Day 28: Is this really the rise of American fascism? (7/7 on Donald Trump)

The 45th (and perhaps last?) President of the United States

We’ve seen it everywhere: from Vox’s claim that authoritarianism is on the rise to Cracked’s frightening comparisons between our president and the infamous former chancellor of Germany.

Personally? I don’t know… but I am questioning it.

I think the better question to ask is: how would you know?

“Outside of a dog, a book is a man’s best friend. Inside of a dog, it’s too hard to read.”
-Groucho Marx

Did the citizens of Germany, Japan, or Italy know they were in a fascist society in the 1930s? Were the people of Cold War era Soviet Union or China aware they were in a totalitarian society?

Is the use of ‘fascism’ mutually agreed upon across societies, or is it all propaganda? After this last election, I’m inclined to think designations of fascism are applied more for political than academic intentions.

Most importantly: is it possible to know that you’re in a fascist society … if you support it? First, let’s go with a classic definition of fascism.

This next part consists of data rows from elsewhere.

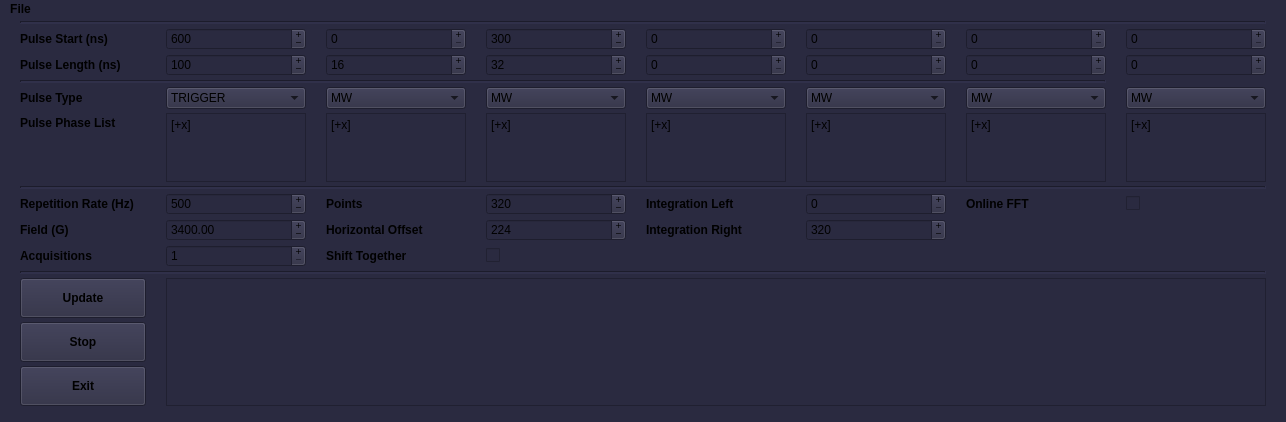
Old version of the form atomize/control_center/gui/phasing_main_window.ui in the repository Anatoly1010/Atomize_NIOCH.
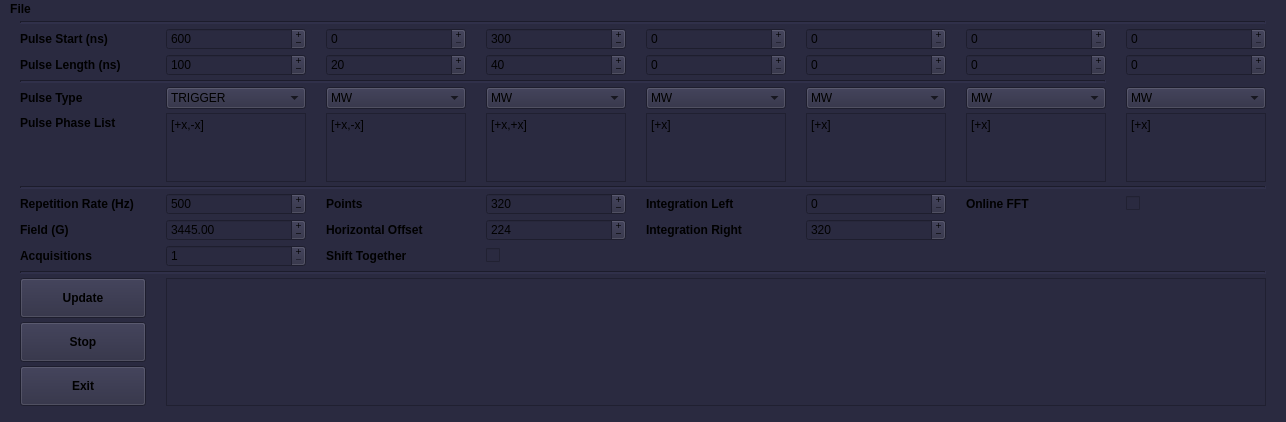
New version of the form.

```diff
--- a/atomize/control_center/gui/phasing_main_window.ui
+++ b/atomize/control_center/gui/phasing_main_window.ui
@@ -239,7 +239,7 @@
          <number>2</number>
         </property>
         <property name="value">
-         <number>32</number>
+         <number>40</number>
         </property>
        </widget>
       </item>
@@ -286,7 +286,7 @@
          <bool>false</bool>
         </property>
         <property name="plainText">
-         <string>[+x]</string>
+         <string>[+x,-x]</string>
         </property>
         <property name="tabStopWidth">
          <number>10</number>
@@ -350,7 +350,7 @@
          <enum>Qt::ScrollBarAlwaysOff</enum>
         </property>
         <property name="plainText">
-         <string>[+x]</string>
+         <string>[+x,-x]</string>
         </property>
        </widget>
       </item>
@@ -581,7 +581,7 @@
          <enum>Qt::ScrollBarAlwaysOff</enum>
         </property>
         <property name="plainText">
-         <string>[+x]</string>
+         <string>[+x,+x]</string>
         </property>
        </widget>
       </item>
@@ -693,7 +693,7 @@
          <double>0.500000000000000</double>
         </property>
         <property name="value">
-         <double>3400.000000000000000</double>
+         <double>3445.000000000000000</double>
         </property>
        </widget>
       </item>
@@ -750,7 +750,7 @@
          <number>2</number>
         </property>
         <property name="value">
-         <number>16</number>
+         <number>20</number>
         </property>
        </widget>
       </item>
```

I’m going with the first one from Merriam-Webster:

“a political philosophy, movement, or regime (as that of the Fascisti) that exalts nation and often race above the individual and that stands for a centralized autocratic government headed by a dictatorial leader, severe economic and social regimentation, and forcible suppression of opposition”

Let’s break this down into a list, because lists are awesome:

Fascism is defined by:

  1. The exaltation of nation (and race) above the individual
  2. A centralized, autocratic government with a dictatorial leader
  3. Severe economic and social regimentation
  4. Forcible suppression of opposition

Analysis: Despite a very … eventful start to this administration, I think it’s too early to say. Presidents often start their first term by executing their agenda, laying out 100 day plans and what not.

In truth, they get at least 18 months to govern, right until midterm elections begin to distract politicians from their duties and back to their constituents.

To me, what defines a fascist government is how it responds to its dissenters. The Women’s March on January 21 did not aim to reverse decisions or start a revolution, but to assert that the rest of the county needed to be heard.

Were the participants suppressed, dismissed, or acknowledged? 
If they suppress, we must resist. 
If they dismiss, we must insist. 
If they acknowledge, we must respect.

As difficult as the task may be, we must pay attention to our government now more than ever. My hope is that the Trump administration will honor his promise on election night to represent all Americans. Past presidents have understood the importance of compromise — will this one?

Otherwise, they’ll have to deal with an opposition that will continue to exercise its voice and create headaches for months to come.

Until they take that right away, too. If this is indeed the rise of American fascism, we must take action to abate it before we no longer can.

“Hope for a better world, hope for a better tomorrow, hope for a better place to come to if the pressures at home are too great. Hope that all will be all right. Without hope, not only are the gays, but the blacks, the seniors, the handicapped, the ‘us-es.’ The ‘us-es’ will give up.” — Harvey Milk

-Lee

PS: If you got this far and have read all 7 of my posts this week on Trump — thank you! I hope it was helpful for you as it was for me to work through some of these feelings and ideas. Cheers!